Inputs on the Way to Architecture School
I grew up surrounded by shipyards and the remains of steelworks in a working-class quarter of Gijon. The city at that time was distinctly “Piranesian”, more refined than it is now, and characterised by the complexity and allure of an industrial past that was even then in the process of becoming just a memory, a legacy long disappeared or transformed into a design narrative. It was an environment that intrigued me, but that I was unable to decipher from my own personal perspective until I started studying architecture, which was when I began to interpret the landscapes of my childhood and their different elements using the tools provided by the discipline I felt called to embrace.
The stimulating sights I saw through the windows of the bus on the way to the Zapateira campus each day—the Mercedes building with its famous Mercedes sitting high above Alfonso Molina, the interesting SEAT dealership a little further on, the Coca Cola factory on the outskirts of the city— accompanied me throughout my time at university and nurtured within me an interest in industrial architecture. I soon discovered that the last two buildings mentioned above had been designed by Andrés Fernández Albalat-Lois, the same architect whose brilliant lecture kicked off my first year of study . Some time later, Juan Domingo Santos was explaining to us how the sugar refinery that had caught his eye from the train taking him to the faculty ended up being the site that would house his architecture studio1, and that same mixture of excitement and intrigue that I used to experience when my bus drove past those fine examples of industrial architecture again welled up inside me.

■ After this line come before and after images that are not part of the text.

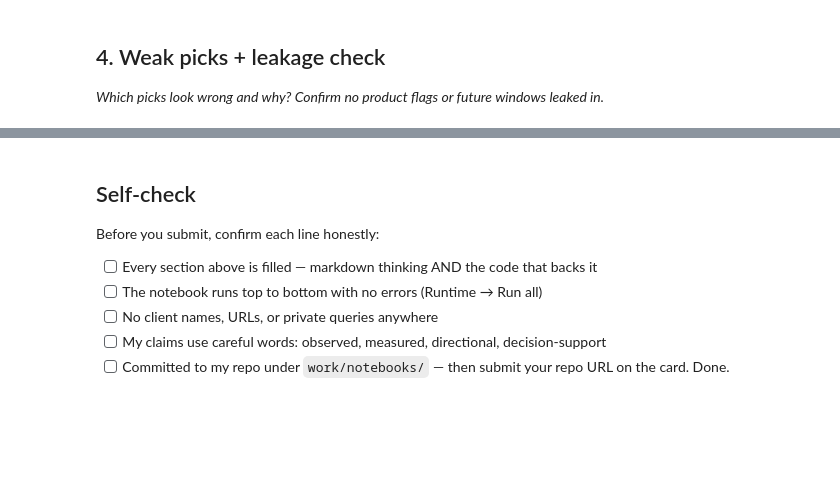
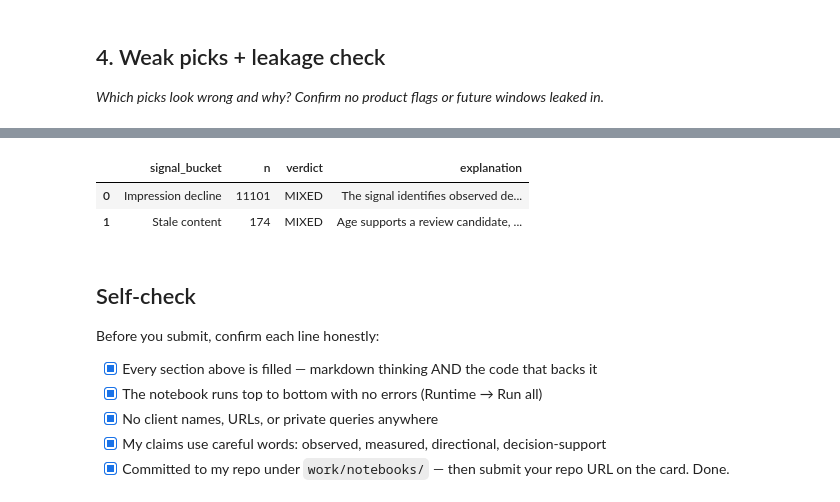
Before and after one commit to Pallavibt/flyrank-ml-internship, a Jupyter notebook: work/notebooks/w04_baseline_score.ipynb, the cells around one changed output, grey strips where cells are left out. Cells and saved outputs as stored; diff of their text form; code cells hidden in the pictures; blank space fills up the shorter version.

```diff
--- a/work/notebooks/w04_baseline_score.ipynb
+++ b/work/notebooks/w04_baseline_score.ipynb
@@ -37,10 +429,50 @@ This skeleton is yours to fill. Work the sections **in order** — each one has
+# %%
+
+# Signal bucket A: substantial observed impression decline
+decline_mask = (
+    (df["impressions_prev_30d"] >= 100)
+    & (df["impression_change_pct"] <= -20)
+)
+
+# Signal bucket B: older content that has not been updated recently
+stale_mask = (
+    (df["content_age_days"] >= 180)
+    & (df["days_since_last_update"] >= 180)
+)
+
+signal_summary = pd.DataFrame([
+    {
+        "signal_bucket": "Impression decline",
+        "n": int(decline_mask.sum()),
+        "verdict": "MIXED",
+        "explanation": (
+            "The signal identifies observed declines, but seasonality, "
+            "demand changes, and measurement issues may also explain them."
+        ),
+    },
+    {
+        "signal_bucket": "Stale content",
+        "n": int(stale_mask.sum()),
+        "verdict": "MIXED",
+        "explanation": (
+            "Age supports a review candidate, but older content is not "
+            "necessarily outdated or in need of a refresh."
+        ),
+    },
+])
+
+display(signal_summary)
+# %% [output]
+|  | signal_bucket | n | verdict | explanation |
+| 0 | Impression decline | 11101 | MIXED | The signal identifies observed de... |
+| 1 | Stale content | 174 | MIXED | Age supports a review candidate, ... |
 # %% [markdown]
 ## Self-check
 
 Before you submit, confirm each line honestly:
 
-- [ ] Every section above is filled — markdown thinking AND the code that backs it
-- [ ] The notebook runs top to bottom with no errors (Runtime → Run all)
-- [ ] No client names, URLs, or private queries anywhere
-- [ ] My claims use careful words: observed, measured, directional, decision-support
-- [ ] Committed to my repo under `work/notebooks/` — then submit your repo URL on the card. Done.
+- [x] Every section above is filled — markdown thinking AND the code that backs it
+- [x] The notebook runs top to bottom with no errors (Runtime → Run all)
+- [x] No client names, URLs, or private queries anywhere
+- [x] My claims use careful words: observed, measured, directional, decision-support
+- [x] Committed to my repo under `work/notebooks/` — then submit your repo URL on the card. Done.
```
Also changed, not shown: parts of 13 cells of this notebook.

Fernández-Albalat, who we still sadly miss, not only bequeathed his students some masterful lectures: he also produced a fascinating legacy of industrial architecture worthy of inclusion in the DOCOMOMO Ibérico database2— a collection of designs which, thanks to their chronological proximity and continuing usage, can be considered priceless examples of a living heritage.
One of them is the Sargadelos ceramics factory in Cevo, Lugo, which was designed by Fernández-Albalat in collaboration with Isaac Díaz Pardo and Luis Seoane and which was visited almost a year ago (in a time of not-so-new, and even less distant, “normal”) as part of the latest International Conference on Industrial Heritage (INCUNA). In this masterpiece of contemporary industrial architecture, located in an almost magical setting surrounded by leafy Galician woodland, work space, manufacturing process and artistic concept all combine to create one of the most remarkable examples of an industrial complex to be seen in the recent history of Spanish architecture: a factory that never changes and yet always seems different each time it is visited.
These are places that we enjoy again and again, spaces that we revisit in our memory, our own personal perceptions building up layer upon layer of suggestive nuances. And they constitute little student obsessions that later, in professional life, become passions; a journey to university that, in my case, reinforced my interest in industrial architecture and heritage; little stories which may contain the answer to the enigma of why certain references inspire the creative process in lovers of architecture.